I still haven't shifted my Christmas excesses, so I feel I shouldn't keep making myself cakes. But when there's no cake in the house I rummage around for the kids treats instead. So this cake is my acknowledgement that I need the odd treat and if I share it with a few friends it shouldn't do me too much harm.
I really like all sorts of fruitcakes, but particularly enjoy ones that don't have too much fruit and are more cakey. This one uses ground almond and polenta along with the flour, so should be lovely and moist and dense.
So, the sherry the recipe asks for is some very posh and new-age sherry. I remember when sherry came in 3 different types, dry, medium and sweet. And the more you advanced in years, the sweeter the sherry you took. I can still remember the first time I was offered a sherry at a relative's house, I was only 32, I was mortified and immediately went and put on a bit more make-up!
The sherry I am using is a very old Harvey's Bristol Cream that I stumbled upon in my parents' loft. It had a music offer on the collar that expired in 1985. It really isn't fit for drinking but a cake is going to love it's rich oaky sweetness.
Here is the recipe:
100ml sherry (plus extra for dousing and sipping!)
250g caster sugar
4 eggs, beaten
200g ground almonds
100g self raising flour
First soak the raisins in the sherry while you get all your other ingredients ready, 30mins minimum, but longer if you have the time.

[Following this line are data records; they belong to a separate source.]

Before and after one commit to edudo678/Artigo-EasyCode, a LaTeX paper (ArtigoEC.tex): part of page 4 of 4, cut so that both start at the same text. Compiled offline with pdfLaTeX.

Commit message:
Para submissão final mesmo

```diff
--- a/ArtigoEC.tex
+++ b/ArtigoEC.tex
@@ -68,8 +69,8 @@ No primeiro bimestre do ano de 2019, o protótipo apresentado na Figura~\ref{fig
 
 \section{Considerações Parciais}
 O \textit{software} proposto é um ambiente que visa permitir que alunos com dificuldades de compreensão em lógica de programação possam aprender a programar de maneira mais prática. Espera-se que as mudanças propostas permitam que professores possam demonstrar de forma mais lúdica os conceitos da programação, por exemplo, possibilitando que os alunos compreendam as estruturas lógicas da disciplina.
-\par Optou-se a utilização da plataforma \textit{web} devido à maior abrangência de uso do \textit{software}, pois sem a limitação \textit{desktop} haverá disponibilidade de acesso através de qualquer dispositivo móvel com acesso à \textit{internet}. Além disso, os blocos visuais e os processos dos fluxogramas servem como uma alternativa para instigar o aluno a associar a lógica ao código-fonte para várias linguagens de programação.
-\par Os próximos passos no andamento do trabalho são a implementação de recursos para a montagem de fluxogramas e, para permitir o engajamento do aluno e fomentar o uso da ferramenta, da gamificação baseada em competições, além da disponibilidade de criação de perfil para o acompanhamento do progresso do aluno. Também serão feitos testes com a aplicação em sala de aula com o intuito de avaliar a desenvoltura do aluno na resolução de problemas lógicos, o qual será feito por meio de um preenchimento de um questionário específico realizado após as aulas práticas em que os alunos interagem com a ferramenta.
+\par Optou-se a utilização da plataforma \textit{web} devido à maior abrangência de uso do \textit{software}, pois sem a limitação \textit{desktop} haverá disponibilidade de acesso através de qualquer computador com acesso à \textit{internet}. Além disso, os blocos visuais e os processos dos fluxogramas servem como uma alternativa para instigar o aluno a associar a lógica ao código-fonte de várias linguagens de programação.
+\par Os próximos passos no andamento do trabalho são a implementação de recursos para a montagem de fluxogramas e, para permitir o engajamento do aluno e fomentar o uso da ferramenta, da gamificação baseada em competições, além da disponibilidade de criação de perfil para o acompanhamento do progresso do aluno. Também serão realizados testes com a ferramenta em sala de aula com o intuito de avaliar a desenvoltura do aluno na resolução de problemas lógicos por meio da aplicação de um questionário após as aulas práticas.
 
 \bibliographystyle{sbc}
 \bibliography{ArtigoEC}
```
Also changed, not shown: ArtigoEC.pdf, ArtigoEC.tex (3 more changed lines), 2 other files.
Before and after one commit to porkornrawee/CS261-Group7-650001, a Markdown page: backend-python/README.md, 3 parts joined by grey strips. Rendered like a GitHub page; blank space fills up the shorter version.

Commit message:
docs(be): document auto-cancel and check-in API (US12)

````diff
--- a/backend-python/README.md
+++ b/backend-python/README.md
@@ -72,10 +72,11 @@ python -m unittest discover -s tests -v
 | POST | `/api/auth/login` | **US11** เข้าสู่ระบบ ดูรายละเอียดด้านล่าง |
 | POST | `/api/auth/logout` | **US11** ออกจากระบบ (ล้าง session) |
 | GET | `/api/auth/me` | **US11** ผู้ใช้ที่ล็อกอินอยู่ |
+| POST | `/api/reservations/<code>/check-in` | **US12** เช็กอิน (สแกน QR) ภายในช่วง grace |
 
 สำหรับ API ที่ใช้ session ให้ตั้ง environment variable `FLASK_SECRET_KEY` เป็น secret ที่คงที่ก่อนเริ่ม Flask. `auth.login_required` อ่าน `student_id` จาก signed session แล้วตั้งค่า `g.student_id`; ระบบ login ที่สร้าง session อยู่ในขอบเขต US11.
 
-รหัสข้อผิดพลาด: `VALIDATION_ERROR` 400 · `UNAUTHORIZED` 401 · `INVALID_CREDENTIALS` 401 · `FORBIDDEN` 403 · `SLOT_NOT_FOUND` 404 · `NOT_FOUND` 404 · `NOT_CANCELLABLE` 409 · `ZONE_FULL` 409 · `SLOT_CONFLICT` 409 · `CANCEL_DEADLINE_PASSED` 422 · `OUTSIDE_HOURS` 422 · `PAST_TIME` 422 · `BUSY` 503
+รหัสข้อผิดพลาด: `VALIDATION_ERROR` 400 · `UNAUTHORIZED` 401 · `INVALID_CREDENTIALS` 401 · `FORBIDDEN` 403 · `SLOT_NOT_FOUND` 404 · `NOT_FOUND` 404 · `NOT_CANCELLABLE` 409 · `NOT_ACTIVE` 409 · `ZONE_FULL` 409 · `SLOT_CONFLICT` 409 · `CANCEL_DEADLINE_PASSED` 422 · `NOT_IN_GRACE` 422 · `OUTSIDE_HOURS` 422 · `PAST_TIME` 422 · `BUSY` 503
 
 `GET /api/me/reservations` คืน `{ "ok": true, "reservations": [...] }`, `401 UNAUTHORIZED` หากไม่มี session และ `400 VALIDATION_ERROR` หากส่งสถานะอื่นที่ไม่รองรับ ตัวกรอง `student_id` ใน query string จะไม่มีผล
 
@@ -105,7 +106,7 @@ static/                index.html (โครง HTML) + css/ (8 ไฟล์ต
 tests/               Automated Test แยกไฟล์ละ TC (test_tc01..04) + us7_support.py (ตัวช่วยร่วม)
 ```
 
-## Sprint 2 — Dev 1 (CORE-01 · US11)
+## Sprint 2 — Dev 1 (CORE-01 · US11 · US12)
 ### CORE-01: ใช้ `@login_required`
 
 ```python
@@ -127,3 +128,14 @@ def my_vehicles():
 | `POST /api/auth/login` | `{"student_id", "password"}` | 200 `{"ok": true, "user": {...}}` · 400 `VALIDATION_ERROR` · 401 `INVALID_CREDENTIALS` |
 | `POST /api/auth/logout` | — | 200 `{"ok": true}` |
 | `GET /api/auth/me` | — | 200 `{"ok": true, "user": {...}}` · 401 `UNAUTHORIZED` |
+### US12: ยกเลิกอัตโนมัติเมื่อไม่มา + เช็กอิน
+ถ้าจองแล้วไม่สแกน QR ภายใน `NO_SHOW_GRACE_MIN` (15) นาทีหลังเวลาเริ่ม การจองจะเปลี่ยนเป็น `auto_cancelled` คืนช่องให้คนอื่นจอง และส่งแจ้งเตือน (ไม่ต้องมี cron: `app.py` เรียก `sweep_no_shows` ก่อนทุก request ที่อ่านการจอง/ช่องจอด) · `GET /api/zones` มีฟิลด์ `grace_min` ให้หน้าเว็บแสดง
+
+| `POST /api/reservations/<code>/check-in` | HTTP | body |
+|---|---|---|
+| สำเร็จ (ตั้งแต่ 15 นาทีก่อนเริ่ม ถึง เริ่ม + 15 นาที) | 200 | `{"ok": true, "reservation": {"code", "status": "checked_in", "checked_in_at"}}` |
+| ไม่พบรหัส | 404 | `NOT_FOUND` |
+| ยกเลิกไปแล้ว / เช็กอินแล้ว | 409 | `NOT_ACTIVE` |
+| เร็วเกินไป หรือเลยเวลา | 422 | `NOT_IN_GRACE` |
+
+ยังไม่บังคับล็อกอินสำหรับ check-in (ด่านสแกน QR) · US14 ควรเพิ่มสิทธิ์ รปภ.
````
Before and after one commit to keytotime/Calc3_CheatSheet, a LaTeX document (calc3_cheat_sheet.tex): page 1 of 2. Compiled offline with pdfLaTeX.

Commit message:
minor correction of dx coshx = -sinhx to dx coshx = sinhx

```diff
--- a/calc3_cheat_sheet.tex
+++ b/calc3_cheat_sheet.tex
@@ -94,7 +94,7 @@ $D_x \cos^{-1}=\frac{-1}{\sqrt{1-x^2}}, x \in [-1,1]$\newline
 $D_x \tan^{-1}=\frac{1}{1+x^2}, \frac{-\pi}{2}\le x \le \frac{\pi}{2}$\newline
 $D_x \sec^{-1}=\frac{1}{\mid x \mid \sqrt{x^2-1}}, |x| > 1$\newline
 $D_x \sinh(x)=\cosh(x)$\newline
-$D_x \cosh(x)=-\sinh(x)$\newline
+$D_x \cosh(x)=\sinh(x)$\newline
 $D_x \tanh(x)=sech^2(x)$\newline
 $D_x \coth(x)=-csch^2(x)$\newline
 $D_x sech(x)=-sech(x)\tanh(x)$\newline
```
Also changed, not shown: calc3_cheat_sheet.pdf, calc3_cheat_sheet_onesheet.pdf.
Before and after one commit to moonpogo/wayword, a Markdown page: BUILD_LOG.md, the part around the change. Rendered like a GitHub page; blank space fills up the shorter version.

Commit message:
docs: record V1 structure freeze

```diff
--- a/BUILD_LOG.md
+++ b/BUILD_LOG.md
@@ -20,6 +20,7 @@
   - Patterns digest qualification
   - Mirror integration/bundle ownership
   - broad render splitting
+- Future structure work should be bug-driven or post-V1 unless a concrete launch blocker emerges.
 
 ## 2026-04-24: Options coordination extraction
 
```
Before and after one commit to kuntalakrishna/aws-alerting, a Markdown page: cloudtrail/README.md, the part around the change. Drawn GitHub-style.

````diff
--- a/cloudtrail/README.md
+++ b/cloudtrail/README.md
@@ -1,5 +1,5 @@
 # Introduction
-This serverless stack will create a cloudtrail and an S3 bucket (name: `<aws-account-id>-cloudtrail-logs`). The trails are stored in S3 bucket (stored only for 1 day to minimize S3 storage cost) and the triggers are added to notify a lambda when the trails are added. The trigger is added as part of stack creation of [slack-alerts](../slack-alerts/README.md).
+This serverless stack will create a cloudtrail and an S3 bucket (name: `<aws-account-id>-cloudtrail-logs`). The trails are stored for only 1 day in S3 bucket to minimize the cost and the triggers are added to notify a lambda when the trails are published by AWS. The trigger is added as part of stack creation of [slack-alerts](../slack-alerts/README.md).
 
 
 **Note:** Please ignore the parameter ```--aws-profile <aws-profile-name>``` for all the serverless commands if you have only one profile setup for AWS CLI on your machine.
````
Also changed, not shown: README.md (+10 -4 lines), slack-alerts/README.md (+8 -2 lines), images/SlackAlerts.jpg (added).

Cream your butter and sugar together, if you haven't got softened butter, stick your bowl in the oven for a couple of minutes as it's heating up. I find an electric hand whisk the best tool for the job.
When the mixture is pale, gradually add the beaten eggs until they are all incorporated (you might need to add a little of your flour if it starts to curdle). Now add the dry ingredients – almonds, polenta, flour. This will feel quite dry when these are all mixed in, but now you are going to add the raisins with all their lovely soaking liquor.
I had the urge to add a little cinnamon or vanilla to the mixture at this point (a terrible habit I have to tinker with the recipe) but I resisted because I wanted the sherry to shine through.
Now tip the mixture into a lined 23cm cake tin, I only had a 20cm tin within easy reach, so I used this which gives a deeper cake, but will take longer to cook. At this stage I couldn't resist a little sprinkle of demerera sugar on the top because I love the crunch this gives (tinker, tinker!)
Now make your cake comfortable in a preheated oven at 180 C/160 C fan for 45-50mins (or if you have followed my smaller cake size example you will need about another 20mins, but check a couple of times) a skewer should come out clean when it's cooked.
When the cake is still hot, prick it all over and spoon a little more sherry over the top (the recipe said to use 150ml more, but I didn't quite go that far).
I would most heartily recommend eating it when it's still a bit warm, as your teacher isn't watching and she can't tell you off for eating hot cake. We have tried really hard to keep to just one slice of this a day, unfortunately the size of the slice is questionable.
This would make a lovely Easter cake if you don't like the normal Simnel cake. It is crumbly and light and I think it would go just as well with a glass of fizz as it does with a cuppa.